You can contact via mail or in person the department maintaining critical records in Minnesota at:

Minnesota Department of Health

Central Cashiering – Vita Records

 P. O. Box 64499

St. Paul MN 55164

Criminal Records in Minnesota

In Minnesota, criminal records, also known as rap sheets, provide a detailed overview of an individual’s malefactor history. The rap sheet contains statistics, papers, recordings, and files collected from local, county, and state law enforcement agencies. There are several reasons people run background checks in the State, and what requesters may find on a person’s malefactor activities will include:

· The individual’s name

· Physical description

· Date of birth

· Arrest details 

· Disposition of all warrants

· Crime summary

· Details of conviction

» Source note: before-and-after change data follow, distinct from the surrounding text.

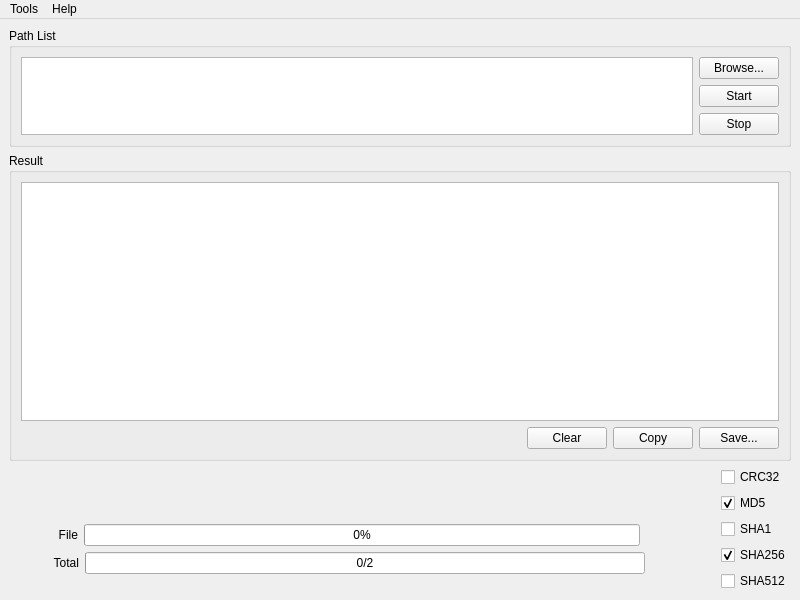
qux-bbb/XHash, file src/xhash.ui: the form before one commit.
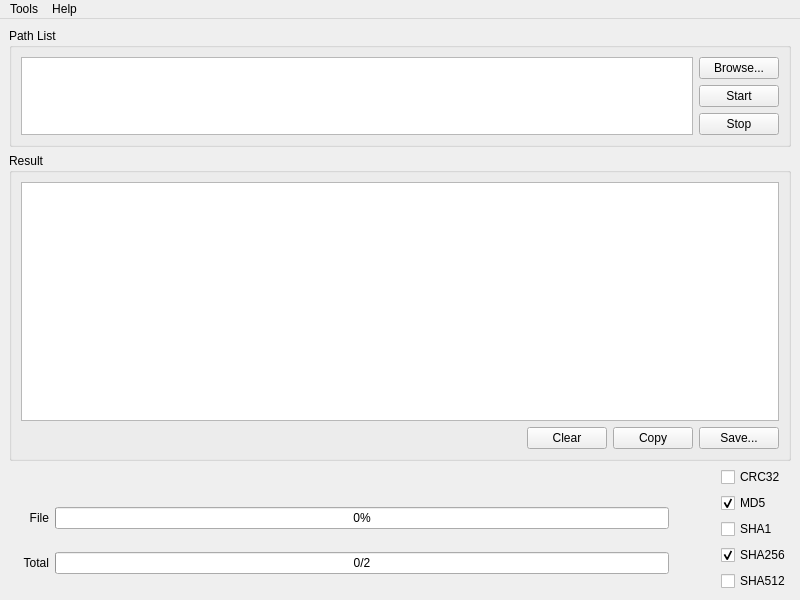
The form after the commit.

Diff of the .ui file:
```diff
--- a/src/xhash.ui
+++ b/src/xhash.ui
@@ -228,18 +228,24 @@
            <enum>QLayout::SetFixedSize</enum>
           </property>
           <item>
-           <layout class="QHBoxLayout" name="horizontalLayout" stretch="1,8,1">
+           <layout class="QHBoxLayout" name="horizontalLayout" stretch="0,0,0">
             <property name="sizeConstraint">
              <enum>QLayout::SetDefaultConstraint</enum>
             </property>
             <item>
              <widget class="QLabel" name="label_file">
               <property name="sizePolicy">
-               <sizepolicy hsizetype="Expanding" vsizetype="Fixed">
+               <sizepolicy hsizetype="Preferred" vsizetype="Fixed">
                 <horstretch>0</horstretch>
                 <verstretch>0</verstretch>
                </sizepolicy>
               </property>
+              <property name="minimumSize">
+               <size>
+                <width>40</width>
+                <height>0</height>
+               </size>
+              </property>
               <property name="text">
                <string>File</string>
               </property>
@@ -259,6 +265,21 @@
               <property name="value">
                <number>0</number>
               </property>
+              <property name="alignment">
+               <set>Qt::AlignJustify|Qt::AlignVCenter</set>
+              </property>
+              <property name="textVisible">
+               <bool>true</bool>
+              </property>
+              <property name="orientation">
+               <enum>Qt::Horizontal</enum>
+              </property>
+              <property name="invertedAppearance">
+               <bool>false</bool>
+              </property>
+              <property name="textDirection">
+               <enum>QProgressBar::TopToBottom</enum>
+              </property>
               <property name="format">
                <string notr="true">%p%</string>
               </property>
@@ -272,6 +293,12 @@
                 <verstretch>0</verstretch>
                </sizepolicy>
               </property>
+              <property name="minimumSize">
+               <size>
+                <width>40</width>
+                <height>20</height>
+               </size>
+              </property>
               <property name="text">
                <string/>
               </property>
@@ -280,18 +307,24 @@
            </layout>
           </item>
           <item>
-           <layout class="QHBoxLayout" name="horizontalLayout_2" stretch="1,8,1">
+           <layout class="QHBoxLayout" name="horizontalLayout_2" stretch="0,0,0">
             <property name="sizeConstraint">
              <enum>QLayout::SetDefaultConstraint</enum>
             </property>
             <item>
              <widget class="QLabel" name="label_total">
               <property name="sizePolicy">
-               <sizepolicy hsizetype="Expanding" vsizetype="Fixed">
+               <sizepolicy hsizetype="Preferred" vsizetype="Fixed">
                 <horstretch>0</horstretch>
                 <verstretch>0</verstretch>
                </sizepolicy>
               </property>
+              <property name="minimumSize">
+               <size>
+                <width>40</width>
+                <height>0</height>
+               </size>
+              </property>
               <property name="text">
                <string>Total</string>
               </property>
@@ -317,26 +350,26 @@
               <property name="value">
                <number>0</number>
               </property>
+              <property name="alignment">
+               <set>Qt::AlignJustify|Qt::AlignVCenter</set>
+              </property>
               <property name="format">
                <string notr="true">%v/%m</string>
               </property>
              </widget>
             </item>
             <item>
-             <spacer name="horizontalSpacer">
-              <property name="orientation">
-               <enum>Qt::Horizontal</enum>
-              </property>
-              <property name="sizeType">
-               <enum>QSizePolicy::Preferred</enum>
-              </property>
-              <property name="sizeHint" stdset="0">
+             <widget class="QLabel" name="label_unused">
+              <property name="minimumSize">
                <size>
                 <width>40</width>
                 <height>20</height>
                </size>
               </property>
-             </spacer>
+              <property name="text">
+               <string notr="true"/>
+              </property>
+             </widget>
             </item>
            </layout>
           </item>
```
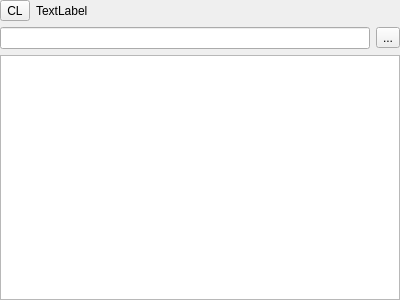
Qt form source/CSelectHelper.ui (Flk427/edth) before a commit.
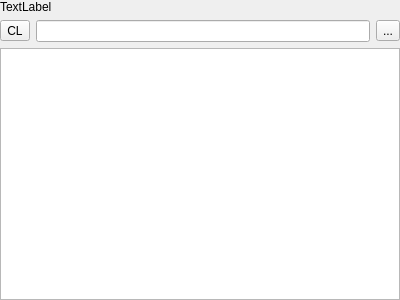
The same form after that commit.

What changed in the file:
```diff
--- a/source/CSelectHelper.ui
+++ b/source/CSelectHelper.ui
@@ -31,16 +31,6 @@
    </property>
    <item>
     <layout class="QHBoxLayout" name="horizontalLayout_2">
-     <item>
-      <widget class="QToolButton" name="clearToolButton">
-       <property name="enabled">
-        <bool>true</bool>
-       </property>
-       <property name="text">
-        <string>CL</string>
-       </property>
-      </widget>
-     </item>
      <item>
       <widget class="QLabel" name="label">
        <property name="text">
@@ -52,6 +42,16 @@
    </item>
    <item>
     <layout class="QHBoxLayout" name="horizontalLayout">
+     <item>
+      <widget class="QToolButton" name="clearToolButton">
+       <property name="enabled">
+        <bool>true</bool>
+       </property>
+       <property name="text">
+        <string>CL</string>
+       </property>
+      </widget>
+     </item>
      <item>
       <widget class="QLineEdit" name="lineEdit"/>
      </item>
```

The Public Records Act does not put a cap on who may inquire about felony records in Minnesota. However, access to a malefactor record is either open access or limited access in the State. Unrestricted access to criminal data is to serve the community best. In contrast, limited access shields the privacy of victims and witnesses. For an individual to get malefactor papers, they must provide specific information, such as the name of the record’s subject. Except the issue concerns a juvenile, requesters must provide the last known location, including cities, counties, and State of the record subject. Equipped with this, requesters can search criminal data over the internet. The Minnesota Department of Public Safety (DPS) and the Minnesota Bureau of Criminal Apprehension (BCA) manages these records pool. Apart from utilizing the above online search option, interested persons can also visit the Court Case Search portal. The Minnesota Judicial Branch operates this portal to help citizens find facts on convicted persons. Requesters may also obtain copies of criminal records by sending a mail to the BCA or visiting the office at:

Minnesota Bureau of Criminal Apprehension

CHA Unit 

1430 Maryland Avenue

St. Paul, MN 55106

The Sex Offender Registry in Minnesota

Persons previously convicted of sex crimes such as sexual battery and assault in Minnesota have their information in the State’s sex offender registry. This registry provides information on sex offenders, such as offenders’ names, dates of birth, physical descriptions, convicted offenses, race, and registered addresses. The Bureau of Criminal Apprehension makes data on sex offenders accessible to the public through the Minnesota Predatory Offender Search. Interested persons can search this database by city, county, or zip code.

In conclusion

just as it is with most states in the country, the public can view documents created and stored in government offices in Minnesota.

This accessibility is possible following the State’s Data Practice Act.

The public agencies have a mandate to respond favorably to records requests from any member of society, provided the requested information is not exempted or sealed. Systems created by the state departments enable interested persons to access public documents over the internet or in designated physical locations.

Keep in mind that some of these papers come at a fee; others require that the requester provides a valid identification to access documents.

The procedure for accessing Public Records in Minnesota may vary from one agency to another; however, it is generally straightforward.